Tag Archives | Family Instability

Household Complexity and Change among Children in the United States, 1984 to 2010

Kristin L. Perkins

Sociological Science, December 6, 2017
DOI 10.15195/v4.a29

Research on family instability typically measures changes in coresident parents, but children also experience changes among other household members. The likelihood of experiencing these changes differs by race and ethnicity, family structure, and cohort. Analyses of the Survey of Income and Program Participation show that the cumulative proportion of children who gain or lose a household member is much higher than the proportion of children whose father or mother leaves the household. The share of children who experience a change in household composition involving a nonparent, nonsibling relative is greater among blacks and Hispanics than among whites and greater among children in single-parent families than in two-parent families.

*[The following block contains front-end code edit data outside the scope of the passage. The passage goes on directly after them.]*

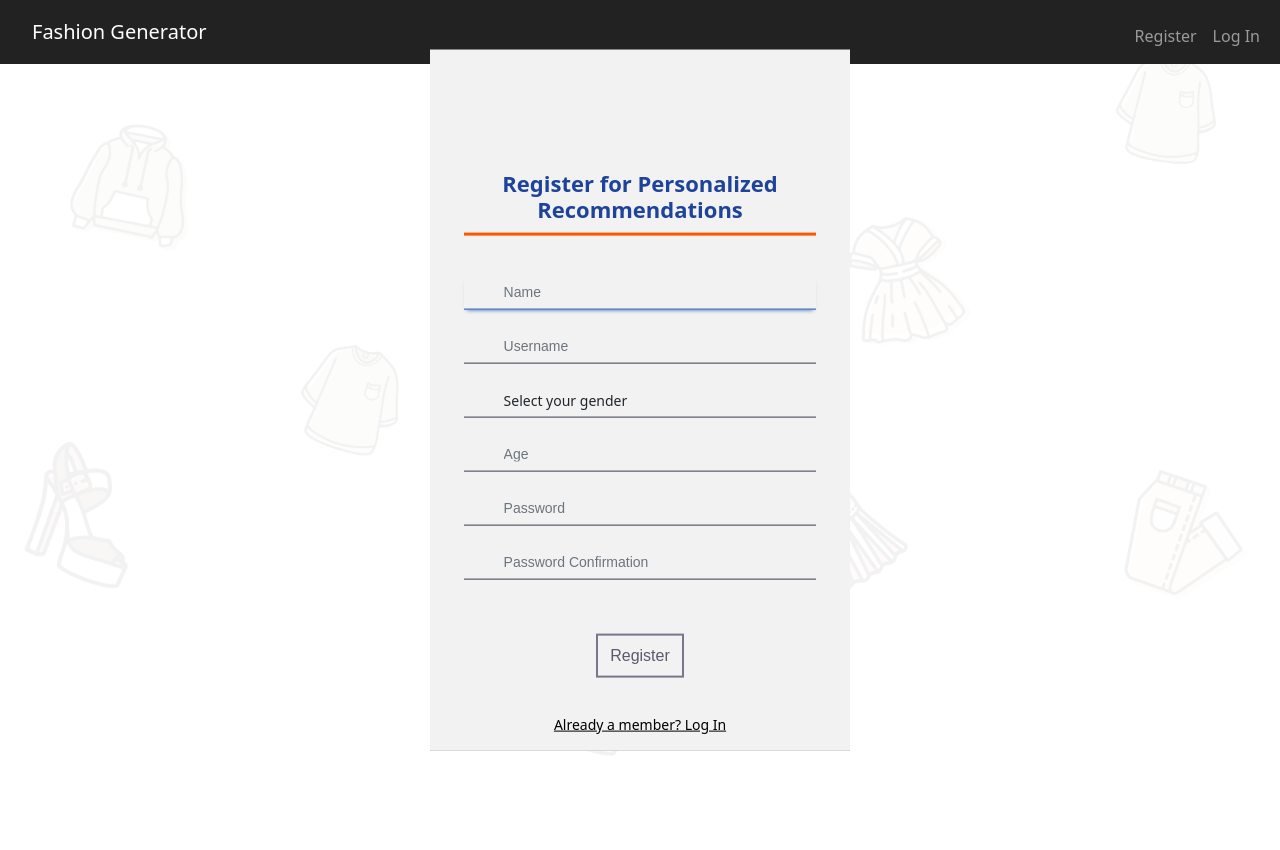
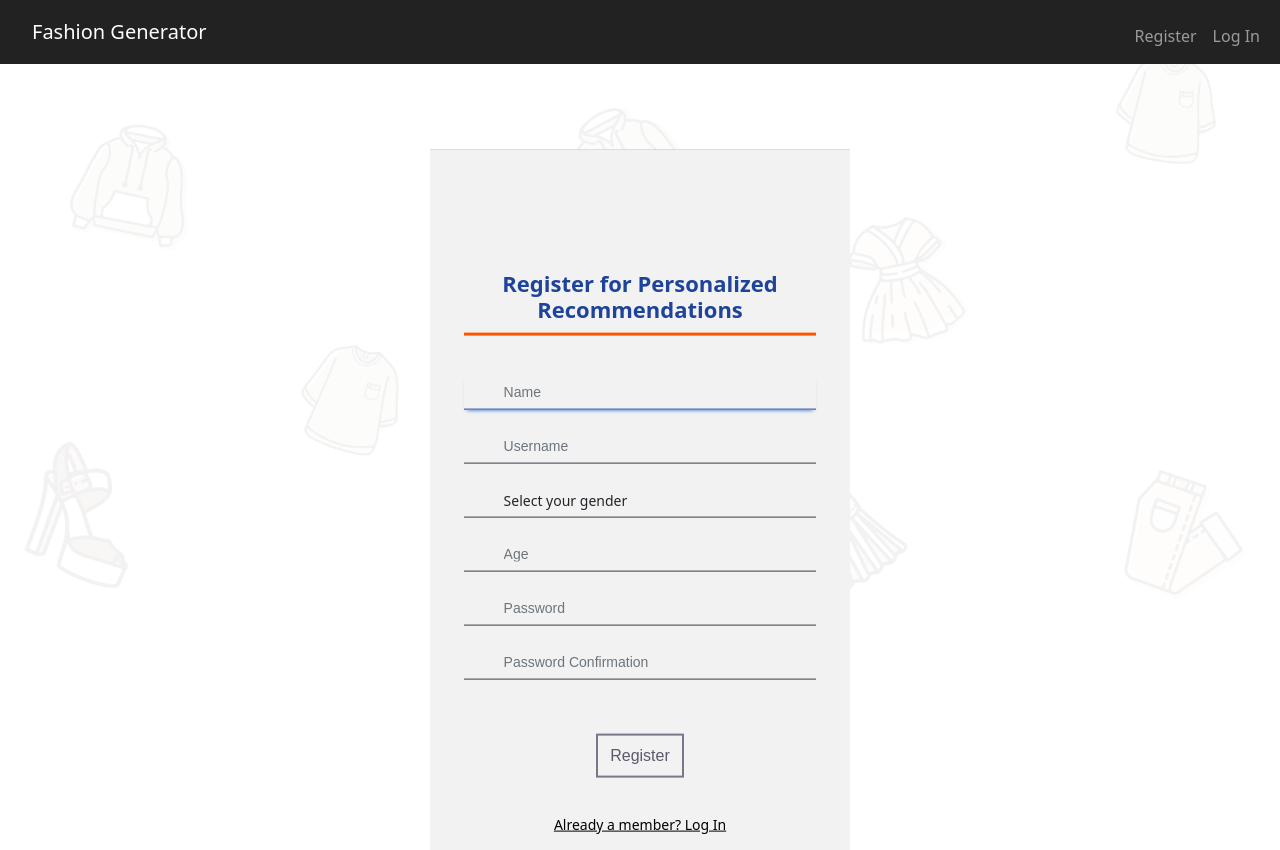
Before and after one commit to ayushjpeg/Fashion_Generator, a Flask app: page /register in a window 1280 px wide. Before the commit the page ends 755 px from the top, so only its background shows below. Run offline with Flask 3, Linux system fonts and the light colour scheme.

Commit message:
register-update

```diff
--- a/templates/register.html
+++ b/templates/register.html
@@ -5,7 +5,8 @@
 {% endblock %}
 
 {% block main %}
-<div class="form">
+
+<div class="form" style="margin-top: 100px;">
   <form class="form-horizontal signin" method="post">
     <div class="form-wrap" style="position: relative">
       <h2>Register for Personalized Recommendations</h2>
```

Overall, fewer children in the 1990s and 2000s experienced changes in household composition than in the 1980s. This study advances a broader definition of family instability by including others present in children’s households, better incorporating the changes in developmental environments children experience.

Creative Commons LicenseThis work is licensed under a Creative Commons Attribution 4.0 International License.
Kristin L. Perkins: Joint Center for Housing Studies, Harvard University
Email: kristin_perkins@harvard.edu

Acknowledgements: I gratefully acknowledge Kathryn Edin, Paula Fomby, Alexandra Killewald, Robert J. Sampson, H. Luke Shaefer, Laura Tach, Bruce Western, and Alix S. Winter for their helpful comments and feedback. J. Bart Stykes generously shared Stata code at the outset of this project and Matthew Arck helped with formatting. Any errors are my own. This research has been supported by the Joint Center for Housing Studies of Harvard University and a Harvard University grant from the Multidisciplinary Program in Inequality & Social Policy. I also benefited from attending a workshop on the use of the SIPP at the University of Michigan as part of the NSF-Census Research Network (NCRN, NSF SES-1131500).

  • Citation: Perkins, Kristin L. 2017. “Household Complexity and Change among Children in the United States, 1984 to 2010.” Sociological Science 4: 701-724.
  • Received: September 21, 2017
  • Accepted: October 26, 2017
  • Editors: Jesper Sørensen, Stephen L. Morgan
  • DOI: 10.15195/v4.a29

Revisiting the Data from the New Family Structure Study: Taking Family Instability into Account

Michael J. Rosenfeld

Sociological Science, September 2, 2015
DOI 10.15195/v2.a23

This analysis revisits recent controversial findings about children of gay and lesbian parents, and shows that family instability explains most of the negative outcomes that had been attributed to gay and lesbian parents. Family transitions associated with parental loss of custody were more common than breakups of same-sex couples among family transitions experienced by subjects who ever lived with same-sex couples. The analyses also show that most associations between growing up with a single mother and later negative outcomes are mediated by childhood family transitions. I show that many different types of childhood family transitions (including parental breakup and the arrival of a parent’s new partner) are similarly associated with later negative outcomes.
Michael J. Rosenfeld: Department of Sociology, Stanford University.  Email: mrosenfe@Stanford.edu

  • Citation: Rosenfeld, Michael J. 2015. “Revisiting the Data from the New Family Structure Study: Taking Family Instability into Account.” Sociological Science 2:478-501.
  • Received: April 17, 2015.
  • Accepted: June 11, 2015.
  • Editors: Kim Weeden
  • DOI: 10.15195/v2.a23